The fifth-year forward, who posted a respectable 22 points in 27 AUS games last season, is a journalism major who played four seasons in the OHL with Brampton and the then Toronto-St. Michael's Majors. His first post laid out how the scholarship program in major junior hockey works.
"... it’s based on what your draft position is.Here is hoping Cassidy will stick with it and put a personable face on CIS hockey. Having insights from someone who's been on in the inside and writes well (see former Toronto Blue Jays executive Bart Given's Inside The Majors blog) is very beneficial.
"OHL teams offer more substantial education packages to the highest-rated prospects. For example, a first round draft pick will be offered somewhere in the range of $10,000-20,000 towards education for each full season completed in the league. So if a player is offered a package of $12,000 per season and he plays five years of junior, he can decide to claim that $60,000 as long as he’s enrolled in a post-secondary institution. I hope this isn't too confusing.
"The later you’re selected in the draft, the less the package is worth.
"The catch is the money can be revoked if a player plays professional hockey for more than 18 months. It’s no wonder junior teams shower their top prospects with opportunities - they’re hoping the player signs a professional contract, so the team can be relieved of its financial commitment."
There are a lot of features of university hockey which bear explaining to a more general audience. Cassidy could certainly touch on what it's like to go from a 68-game marathon in junior to a 28-game schedule in the CIS and the adjustment to carrying a full course load. Another is the "rude awakening" phenomena that a lot of major junior grads are hit with when they come to university hockey. Many saunter in expecting university hockey will be a cakewalk, only to find out it's actually tougher than junior.
Cassidy also touched on the nature of the beast which is Atlantic University Sport men's hockey, where the Tommies represent the smallest school in the league. The way the joke should go is that STU is everyone's third-favourite team, with whoever's playing UNB in second (that's a compliment, Varsity Reds fans).

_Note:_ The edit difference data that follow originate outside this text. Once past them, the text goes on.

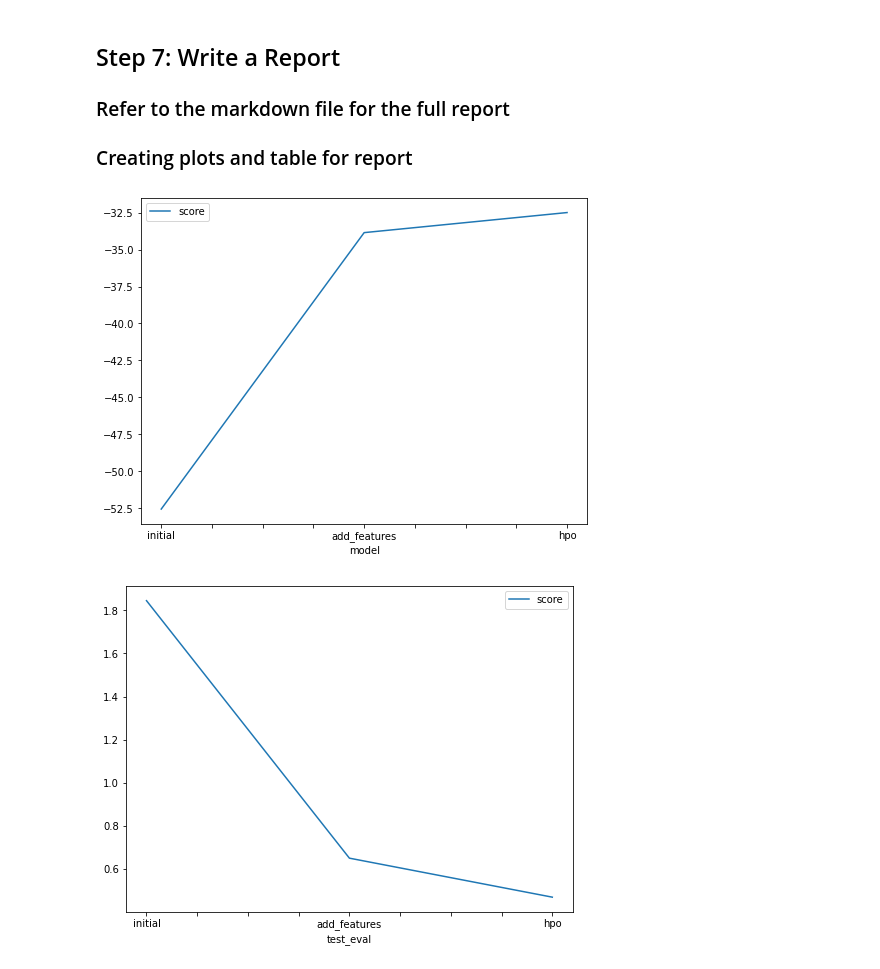
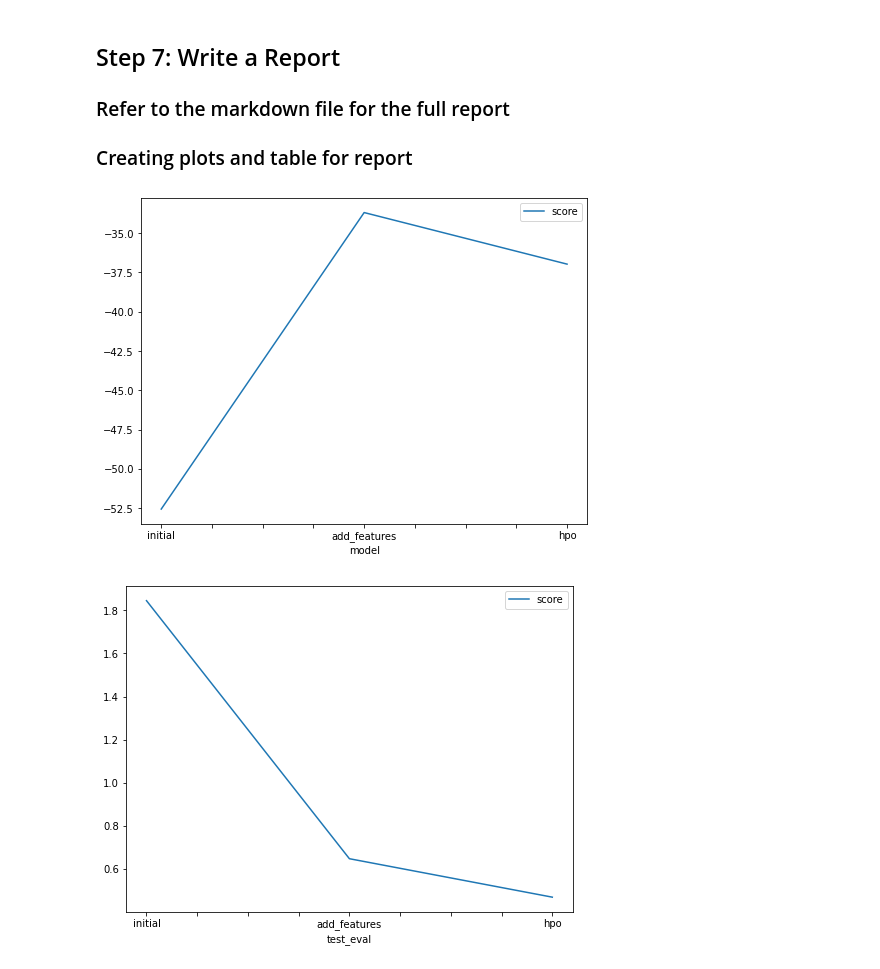
Before and after one commit to DevikaLak/cd0385-project-starter, a Jupyter notebook: project/project-template.ipynb, the cells around one changed output. Drawn from its saved outputs; the diff is of its cells as text; code cells hidden in the pictures.

```diff
--- a/project/project-template.ipynb
+++ b/project/project-template.ipynb
@@ -129,9 +132,6 @@ train.head()
 | 3 | 2011-01-01 03:00:00 | 1 | 0 | 0 | 1 | 9.84 | 14.395 | 75 | 0.0 | 3 | ... |
 | 4 | 2011-01-01 04:00:00 | 1 | 0 | 0 | 1 | 9.84 | 14.395 | 75 | 0.0 | 0 | ... |
 # %%
-# Set the parsing of the datetime column so you can use some of the `dt` features in pandas later
-train.loc[:,"datetime"] = pd.to_datetime(train["datetime"])
-
 #Checking if the datetime column is properly parsed
 train.info()
 # %% [output]
@@ -407,11 +368,15 @@ array([[<AxesSubplot:title={'center':'datetime'}>,
 # %%
-# create a new feature
+# Create new features for train dataset
 train["day"] = train.datetime.dt.day
 train["month"] = train.datetime.dt.month
 train["hour"] = train.datetime.dt.hour
+train["dayofweek"] = train.datetime.dt.dayofweek
+
+# Create new features for test dataset
 test["day"] = test.datetime.dt.day
 test["month"] = test.datetime.dt.month
 test["hour"] = test.datetime.dt.hour
+test["dayofweek"] = test.datetime.dt.dayofweek
 # %% [markdown]
 ## Make category types for these so models know they are not just numbers
 * AutoGluon originally sees these as ints, but in reality they are int representations of a category.
@@ -726,5 +726,11 @@ submission.csv               2023-01-02 13:19:32  first raw submission
 # %% [markdown]
 ### Hyperparameter optimization 2
 # %%
-predictor_new_hpo_2 = TabularPredictor(label="count", learner_kwargs = {"ignored_columns":["casual","registered"]}, eval_metric="root_mean_squared_error", problem_type="regression").fit(train_data=train, auto_stack=True, time_limit=600, hyperparameters="light")
+# Specifying hyperparameter_tune_kwargs to ensure HPO is performed
+hyperparameter_tune_kwargs = {
+    'num_trials': 5,
+    'scheduler' : 'local',
+    'searcher': 'auto',
+}
+predictor_new_hpo_2 = TabularPredictor(label="count", learner_kwargs = {"ignored_columns":["casual","registered"]}, eval_metric="root_mean_squared_error", problem_type="regression").fit(train_data=train, auto_stack=True, time_limit=600, hyperparameters="light", hyperparameter_tune_kwargs=hyperparameter_tune_kwargs)
 # %% [output]
@@ -748,5 +754,5 @@ TabularPredictor saved. To load, use: predictor = TabularPredictor.load("Autoglu
 # %%
-predictor_new_hpo_2.fit_summary()
+predictor_new_hpo_2.fit_summary(show_plot=True)
 # %% [output]
 *** Summary of fit() ***
 Estimated performance of each model:
@@ -1147,15 +1185,17 @@ submission_new_hpo_2.csv     2023-01-04 15:10:20  new features with hyperparamet
 # %%
 # Taking the top model score from each training run and creating a line plot to show improvement
 # You can create these in the notebook and save them to PNG or use some other tool (e.g. google sheets, excel)
 fig = pd.DataFrame(
     {
         "model": ["initial", "add_features", "hpo"],
-        "score": [-52.5564, -33.8548, -32.4971]
+        "score": [predictor.leaderboard(silent=True)['score_val'][0],
+          predictor_new_features.leaderboard(silent=True)['score_val'][0],
+          predictor_new_hpo_2.leaderboard(silent=True)['score_val'][0]]
     }
 ).plot(x="model", y="score", figsize=(8, 6)).get_figure()
 fig.savefig('model_train_score.png')
 # %% [output]
-[figure, old version]
+[figure, new version]
 # %%
 # Take the 3 kaggle scores and creating a line plot to show improvement
 fig = pd.DataFrame(
```
Also changed, not shown: parts of 55 cells of this notebook, 3 other files.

"The Tommies are an annual underdog. We compete against large schools like Dalhousie, St. Francis Xavier and Université de Moncton.No doubt some users might say, "Sager, aren't you bitter that a journalism student is writing for The Hockey News?" Hey, your humble agent has been published in the bible of shinny ... I had a letter published in Bruce Hood's Ask The Referee column in 1987 when I was 10. So there.

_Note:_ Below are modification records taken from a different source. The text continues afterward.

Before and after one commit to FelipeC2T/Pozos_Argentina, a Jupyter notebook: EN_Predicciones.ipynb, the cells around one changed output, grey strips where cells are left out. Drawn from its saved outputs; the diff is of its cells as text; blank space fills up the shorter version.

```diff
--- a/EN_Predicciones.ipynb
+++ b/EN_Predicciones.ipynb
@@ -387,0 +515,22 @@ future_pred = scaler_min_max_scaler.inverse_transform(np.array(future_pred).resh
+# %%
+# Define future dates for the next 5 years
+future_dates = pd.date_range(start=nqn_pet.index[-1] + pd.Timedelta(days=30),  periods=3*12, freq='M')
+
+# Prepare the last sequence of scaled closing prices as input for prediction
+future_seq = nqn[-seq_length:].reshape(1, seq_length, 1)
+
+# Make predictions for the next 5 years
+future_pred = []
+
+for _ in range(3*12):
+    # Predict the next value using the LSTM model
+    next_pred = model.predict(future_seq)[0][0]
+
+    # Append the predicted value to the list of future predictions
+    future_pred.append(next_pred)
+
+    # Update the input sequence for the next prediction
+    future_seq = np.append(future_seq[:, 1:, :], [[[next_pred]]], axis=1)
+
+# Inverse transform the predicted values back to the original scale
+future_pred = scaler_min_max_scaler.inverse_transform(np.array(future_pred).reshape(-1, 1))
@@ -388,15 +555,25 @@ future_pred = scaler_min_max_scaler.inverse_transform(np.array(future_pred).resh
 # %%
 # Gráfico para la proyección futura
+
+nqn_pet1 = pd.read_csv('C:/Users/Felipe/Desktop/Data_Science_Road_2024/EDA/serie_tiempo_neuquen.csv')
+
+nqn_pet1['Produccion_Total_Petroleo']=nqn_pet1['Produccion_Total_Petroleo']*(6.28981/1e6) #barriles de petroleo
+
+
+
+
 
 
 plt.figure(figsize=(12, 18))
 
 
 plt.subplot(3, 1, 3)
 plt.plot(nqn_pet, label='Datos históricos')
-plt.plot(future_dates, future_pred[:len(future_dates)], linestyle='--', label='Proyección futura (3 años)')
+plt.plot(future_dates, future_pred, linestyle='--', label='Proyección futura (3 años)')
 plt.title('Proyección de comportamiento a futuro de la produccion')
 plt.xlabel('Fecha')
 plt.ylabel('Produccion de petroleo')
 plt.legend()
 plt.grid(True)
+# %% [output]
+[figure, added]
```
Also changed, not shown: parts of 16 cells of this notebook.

" ... Stay tuned and I’ll give you a taste of what the Canadian Interuniversity Sport (CIS) is all about."
Deciding between university and pro (Jason Cassidy's Blog)
Jason Cassidy moves up to the big leagues (STUTommies.com)